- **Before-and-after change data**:
-- Opening Marker --

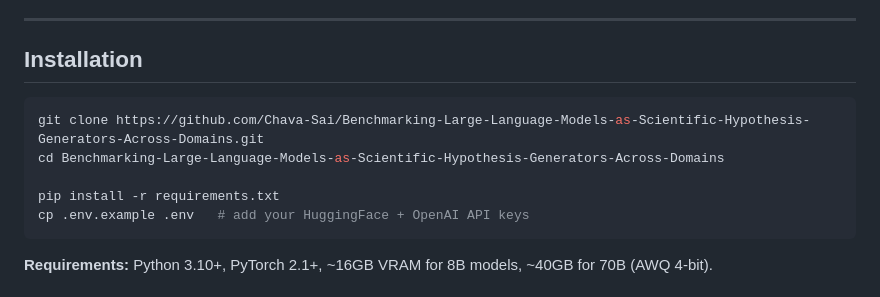
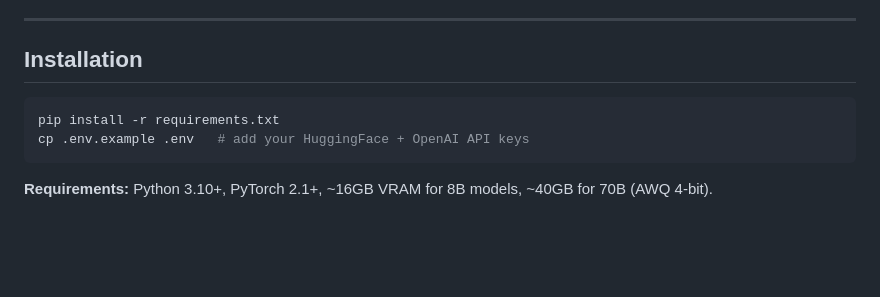
Before and after one commit to Chava-Sai/Benchmarking-Large-Language-Models-as-Scientific-Hypothesis-Generators-Across-Domains, a Markdown page: README.md, the part around the change. Drawn GitHub-style; blank space fills up the shorter version.

Commit message:
Remove identifying clone URL from README for double-blind review

````diff
--- a/README.md
+++ b/README.md
@@ -26,9 +26,6 @@ Fine-tuning LLaMA-3.1-8B on 5,000 curated hypothesis pairs gives a **+55.5% nove
 ## Installation
 
 ```bash
-git clone https://github.com/Chava-Sai/Benchmarking-Large-Language-Models-as-Scientific-Hypothesis-Generators-Across-Domains.git
-cd Benchmarking-Large-Language-Models-as-Scientific-Hypothesis-Generators-Across-Domains
-
 pip install -r requirements.txt
 cp .env.example .env   # add your HuggingFace + OpenAI API keys
 ```
````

-- Closing Marker --

- **Work to complete**: Without altering a word, return all of the records above and leave out their pictures.

- **Answer area**:
Before and after one commit to Chava-Sai/Benchmarking-Large-Language-Models-as-Scientific-Hypothesis-Generators-Across-Domains, a Markdown page: README.md, the part around the change. Drawn GitHub-style; blank space fills up the shorter version.

Commit message:
Remove identifying clone URL from README for double-blind review

````diff
--- a/README.md
+++ b/README.md
@@ -26,9 +26,6 @@ Fine-tuning LLaMA-3.1-8B on 5,000 curated hypothesis pairs gives a **+55.5% nove
 ## Installation
 
 ```bash
-git clone https://github.com/Chava-Sai/Benchmarking-Large-Language-Models-as-Scientific-Hypothesis-Generators-Across-Domains.git
-cd Benchmarking-Large-Language-Models-as-Scientific-Hypothesis-Generators-Across-Domains
-
 pip install -r requirements.txt
 cp .env.example .env   # add your HuggingFace + OpenAI API keys
 ```
````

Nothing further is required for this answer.